•While Blacks with a high school education are estimated to earn about a million dollars (1999 figures)
during their work-life, those with a bachelor's degree would earn $1.7 million, and those with an advanced
degree would earn $2.7 million.
•Clearly, the levels of education, employment, and earnings of Blacks have in- creased markedly in the past
decades. However, the returns gained from their education and their higher unemployment and
underemployment suggest that Blacks still experience discrimination in organizations.
•Recall that access discrimination occurs when people are denied employment opportunities, or "access" to
jobs, based on their race, sex, age, or other factors unrelated to productivity.
•Treatment discrimination occurs when people are employed but are treated differently once employed,
receiving fewer job-related rewards, resources, or opportunities than they should receive based on job-
•African Americans frequently experience access discrimination based on stereotypes, prejudice, stated
instructions to discriminate, skin tone (with those with darker skins faring worse than those with lighter

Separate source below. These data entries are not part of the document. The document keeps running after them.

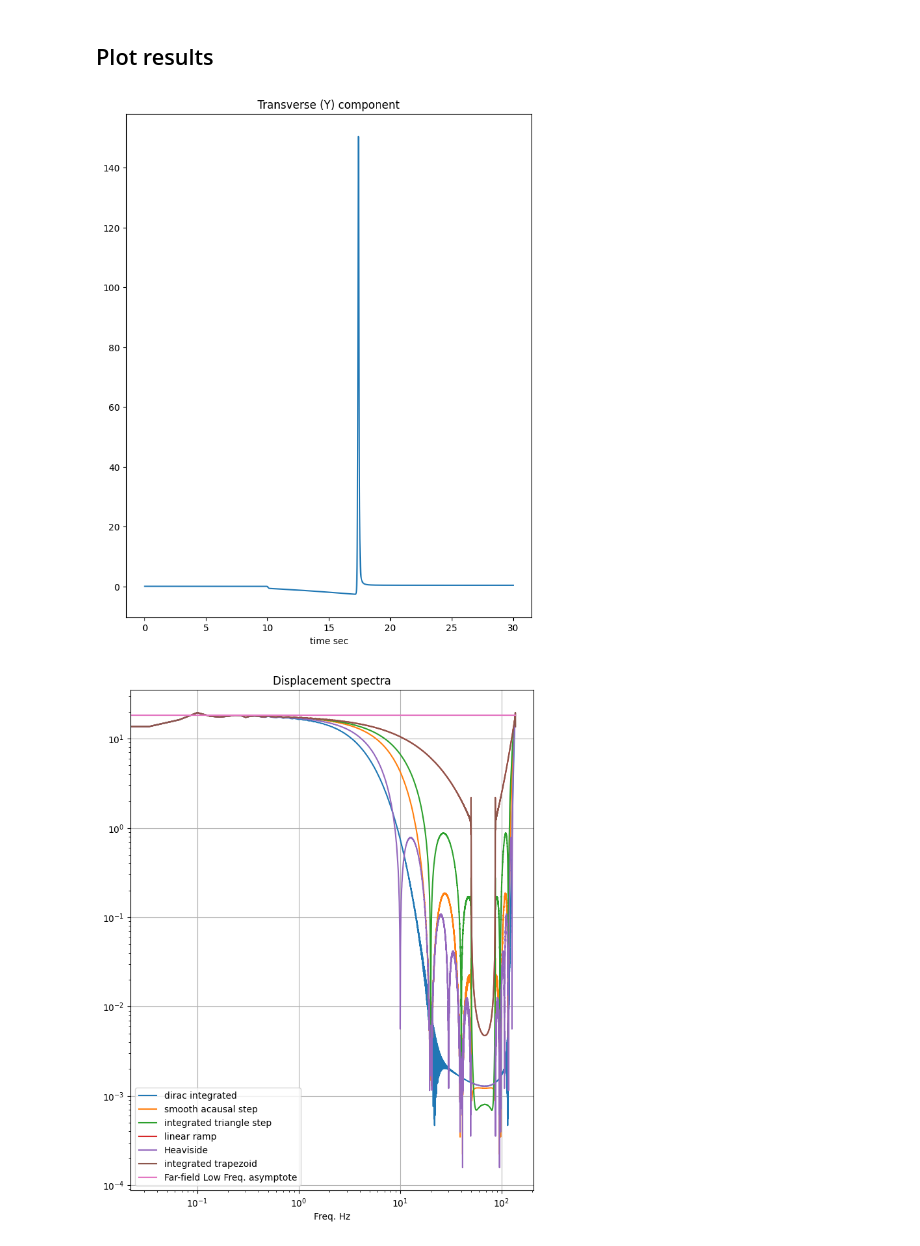
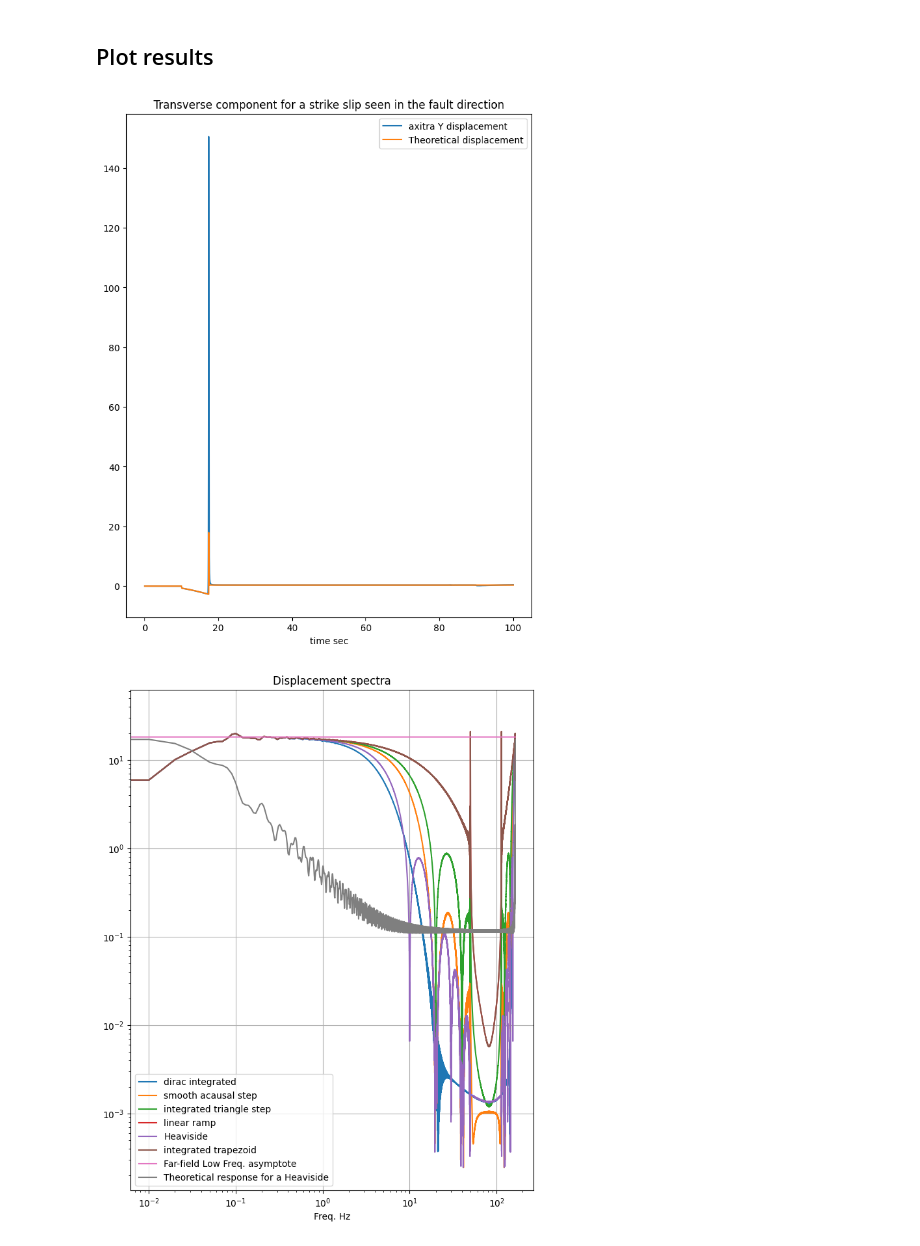
Before and after one commit to coutanto/axitra, a Jupyter notebook: MOMENT_DISP_F90_OPENMP/EXAMPLE/check_amplitude.ipynb, the cells around one changed output. Drawn from its saved outputs; the diff is of its cells as text; code cells hidden in the pictures.

Commit message:
update check amplitude script with theoretical response

```diff
--- a/MOMENT_DISP_F90_OPENMP/EXAMPLE/check_amplitude.ipynb
+++ b/MOMENT_DISP_F90_OPENMP/EXAMPLE/check_amplitude.ipynb
@@ -15,7 +104,7 @@ import matplotlib.pyplot as pt
 ## Parameters for receiver and source
 # %%
 # ---------------------------------
-# 1 source at center and depth 5 km
+# 1 source at center and a depth of 5 km
 # ---------------------------------
 sources=np.array([[1, 0.0, 0.000, 5000.000]])
 # We set a strike-slip fault aligned along the source-receiver direction
@@ -32,7 +121,7 @@ X = 50000
 stations=np.array([[1, X, 0.000, 0.000]])
 
 dist = np.linalg.norm(sources[0,1:4]-stations[0,1:4])
-print('distance is ',dist, 'meters')
+print('radial distance is ',dist, 'meters')
 
 # ---------------------------------
 # 1 layer
@@ -40,5 +129,6 @@ print('distance is ',dist, 'meters')
 # thickness (or top), Vp, Vs, rho, Qp, Qs
 rho = 2700.  #density
 beta = 2886. #Vs
-model = np.array([[00., 5000., beta, rho, 1000., 1000.]])
+alpha = 5000. #Vp
+model = np.array([[00., alpha, beta, rho, 1000., 1000.]])
 # %% [output]
@@ -57,7 +147,7 @@ Low frequency asymptote  18.300711037909867
 ## Run Green's function calculation
 # %%
 # Fill in the instance of Axitra Class
-ap = Axitra(model, stations, sources, fmax=50., duration=30., xl=500000., latlon=False,freesurface=False,axpath='../src')
+ap = Axitra(model, stations, sources, fmax=50., duration=100., xl=500000., latlon=False,freesurface=False,axpath='../src')
 print('npt',ap.npt)
 
 # Compute green's function
@@ -111,0 +193,5 @@ t, sx_8, sy_8, sz_8 = moment.conv(ap,hist,source_type=8,t0=0.05,t1=0.1,unit=1)
+# %%
+phi = 0
+theta = np.pi/2. - np.arcsin(0.1) # 5km/50km
+# warning reverse convention on rake direction
+u_r, u_theta, u_phi = GreenTheo(theta, phi, dist, alpha, beta, rho, -M0, t)
@@ -114,26 +214,30 @@ t, sx_8, sy_8, sz_8 = moment.conv(ap,hist,source_type=8,t0=0.05,t1=0.1,unit=1)
 # %%
 pt.figure(figsize=(8, 10))
 #pt.subplot(2,1,1)
 ier = pt.plot(t,sy_2[0,:])
 pt.xlabel('time sec')
-pt.title('Transverse (Y) component')
+pt.title('Transverse component for a strike slip seen in the fault direction')
+pt.plot(t,u_theta)
+pt.legend(['axitra Y displacement','Theoretical displacement']);
+
 pt.show()
 
 pt.figure(figsize=(8, 10))
 #pt.subplot(2,1,2)
 pt.xlabel('Freq. Hz')
 pt.title('Displacement spectra')
 pt.grid()
 nfreq = t.size
 df=1./t[-1]
 dt=t[1]-t[0]
 f = np.arange(0,nfreq)*df
 pt.loglog(f, np.abs(np.fft.fft(sy_2[0,:]))*dt, f, np.abs(np.fft.fft(sy_4[0,:]))*dt,
           f, np.abs(np.fft.fft(sy_5[0,:]))*dt,f, np.abs(np.fft.fft(sy_7[0,:]))*dt,
           f, np.abs(np.fft.fft(sy_8[0,:]))*dt, f, np.abs(np.fft.fft(sy_0[0,:]))*dt,
-          f, f*0.+LowFreq_asympt)
+          f, f*0.+LowFreq_asympt, f, np.abs(np.fft.fft(u_theta))*dt)
 pt.legend(['dirac integrated','smooth acausal step','integrated triangle step',
-           'linear ramp','Heaviside','integrated trapezoid','Far-field Low Freq. asymptote']);
+           'linear ramp','Heaviside','integrated trapezoid','Far-field Low Freq. asymptote',
+           'Theoretical response for a Heaviside']);
 # %% [output]
-[figure, old version]
+[figure, new version]
-[figure, old version]
+[figure, new version]
```
Also changed, not shown: parts of 12 cells of this notebook, 1 other file.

skins), or even because their names "sound Black.
•Blacks, such as LaKisha and Jamal, were 50% less likely to be called for interviews than were applicants
with names that are common to Whites, such as Emily and Greg. Additional "Black-sounding" names used
in the study were Aisha, Keisha, Tamika, Tanisha, LaToya, Kenya,
•Applicants with "White-sounding" names needed to send out ten résumés to receive one callback, while
those with "Black-sounding" names had to send out fifteen résumés--a 50% difference in call-backs.
Having higher-quality résumés (e.g., more credentials) improved Whites' likelihood of being called but did
not increase call-backs for Blacks. In other words, increasing credentials did not matter if the applicant had
a "Black-sounding" name. Having a "White-sounding" name resulted in as many additional call-backs as
did having eight more years of experience on a résumé.
•Black names are "increasingly associated with mothers who are young, poor, unmarried, and have low
•Larger firms are also more likely to have formal hiring practices and structured interviews, which leave less
room for subjective and possibly discriminatory employment decisions.
•In none of the studies using testers, mailed-in résumés, or analyses of other data would applicants have
been aware that access discrimination had occurred. All that applicants would have known is they were not
called for an interview or were not hired.
"New" or "modern" racism: